Libraries, and the study of libraries, are near and dear to me. In fact, I’ve spent the last two years going back to school for a Master of Library and Information Science degree. It’s been a busy and crazy time, but it’s also been very rewarding.
One of the perks of the program is that I’ve gotten to read a lot of very cool books about libraries. For instance, the book below by Joshua Hammer is a fantastic discussion of how librarianship can be such an important element of attempting to save culture during times when oppositional, sometimes violent forces are trying to destroy it.
With a title like “Library Books” you might think that this post is about any book from the library. While we have all of the books mentioned below at our library, these particular books are about libraries and librarians. If you’re interested in any way about what libraries do, how they do it, and how it’s done all over the world, the following books are certainly of interest to you. Check them out!
The Bad-Ass Librarians of Timbuktu: And Their Race to Save the World’s Most Precious Manuscripts
By Joshua Hammer
A journalist recounts the efforts of a small group of librarians and archivists in Mali to rescue thousands of rare manuscripts before they fell into the hands of the jihadists attacking the city of Timbuktu. Some strong language. Bestseller. 2016.
Collecting Shakespeare: The Story of Henry and Emily Folger
By Stephen H Grant
Historian documents the development of the phenomenal collection of works by and about William Shakespeare under the auspices of Henry (1857-1930) and Emily (1858-1936) Folger. Details their childhoods, their courtship, Henry’s career at Standard Oil, and the methods they used to anonymously acquire original Shakespeare folios and build the Folger Shakespeare Library. 2014.
This Book is Overdue!: How Librarians and Cybrarians Can Save Us All
By Marilyn Johnson

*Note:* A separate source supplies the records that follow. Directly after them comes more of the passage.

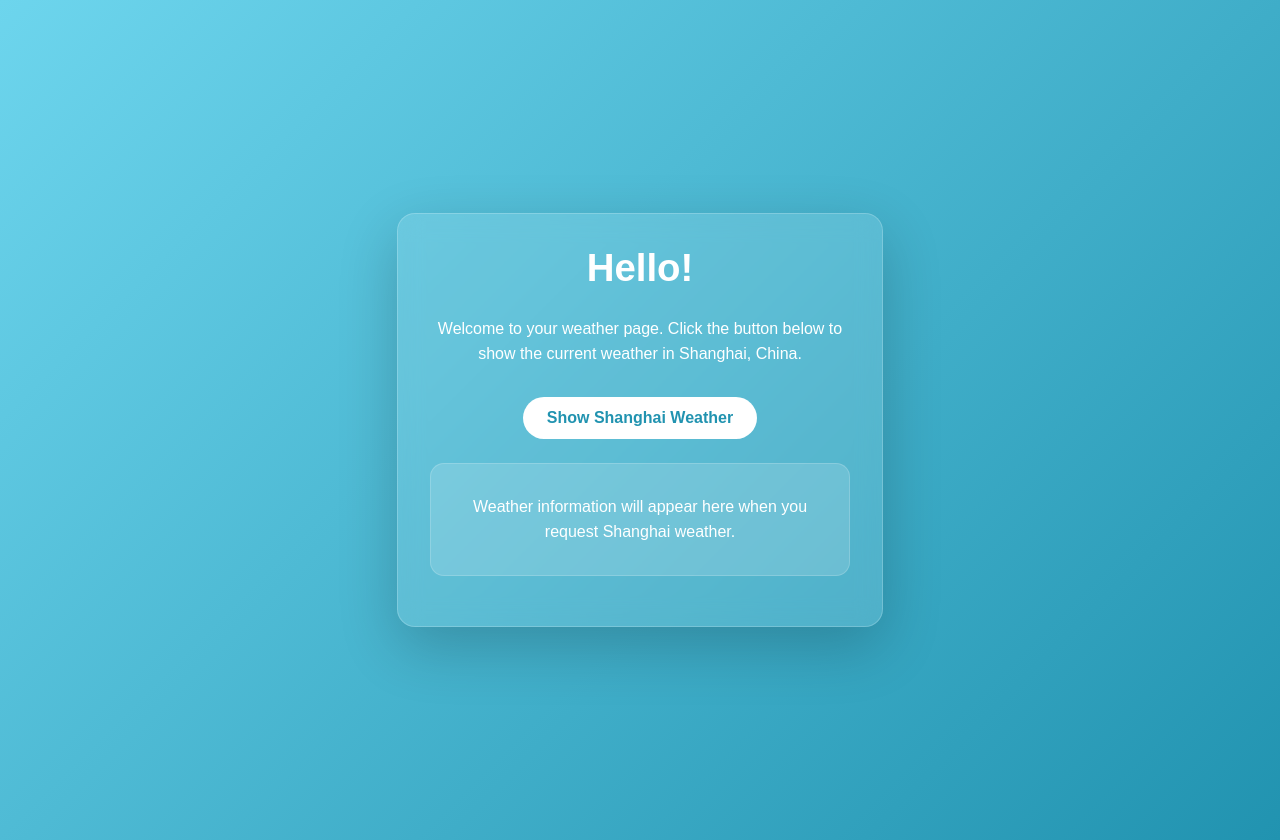
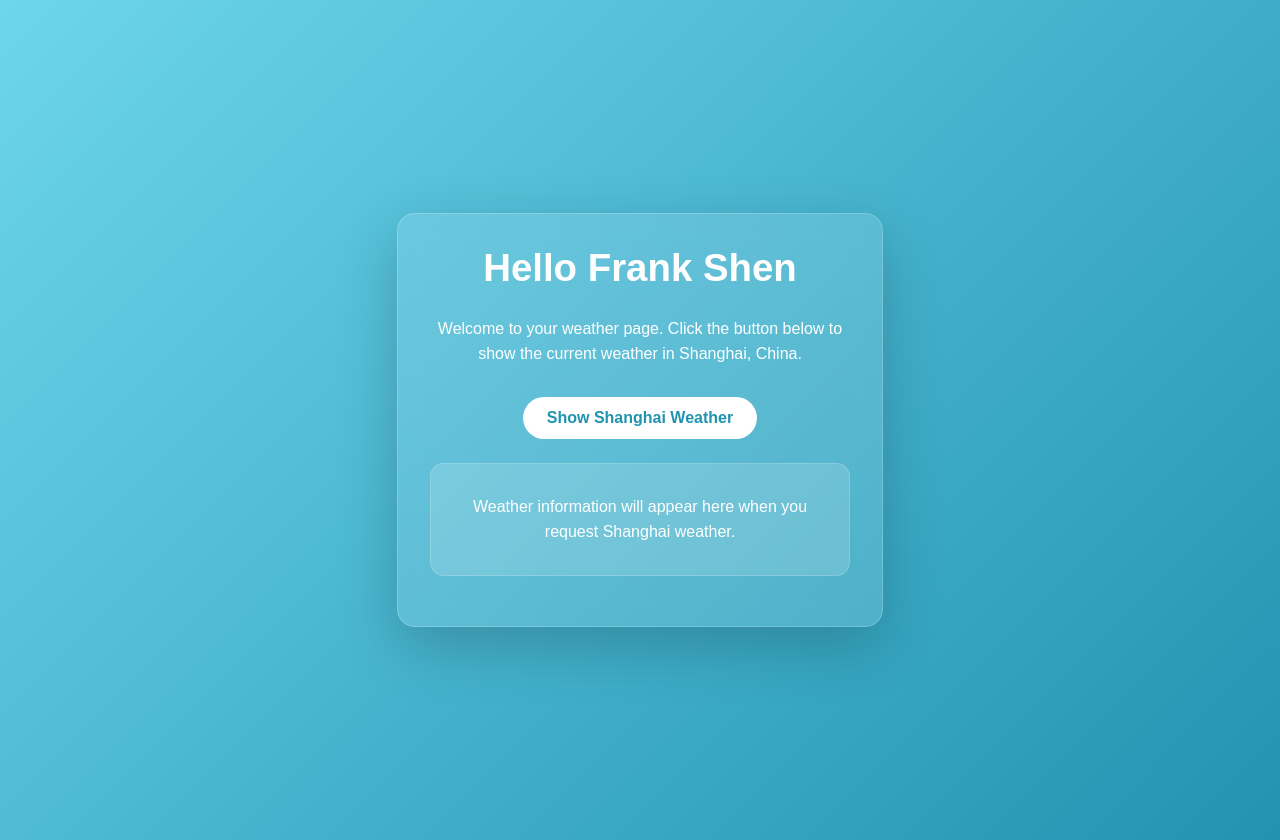
Before and after one commit to frankshen2021/AI_Code, a plain HTML site: page index.html in a window 1280 px wide. Drawn offline with Linux system fonts and the light colour scheme.

Commit message:
Update greeting to Hello Frank Shen

```diff
--- a/index.html
+++ b/index.html
@@ -66,7 +66,7 @@
 </head>
 <body>
   <div class="card">
-    <h1>Hello!</h1>
+    <h1>Hello Frank Shen</h1>
     <p>Welcome to your weather page. Click the button below to show the current weather in Shanghai, China.</p>
     <button id="refreshBtn">Show Shanghai Weather</button>
     <div id="weather" class="weather">
```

Author of The Dead Beat (DB 81116) and Lives in Ruins (DB 80738) explores the careers of librarians and other information professionals. Discusses professional realities, stereotypes, and popular culture representations, and profiles librarians working in a variety of roles. 2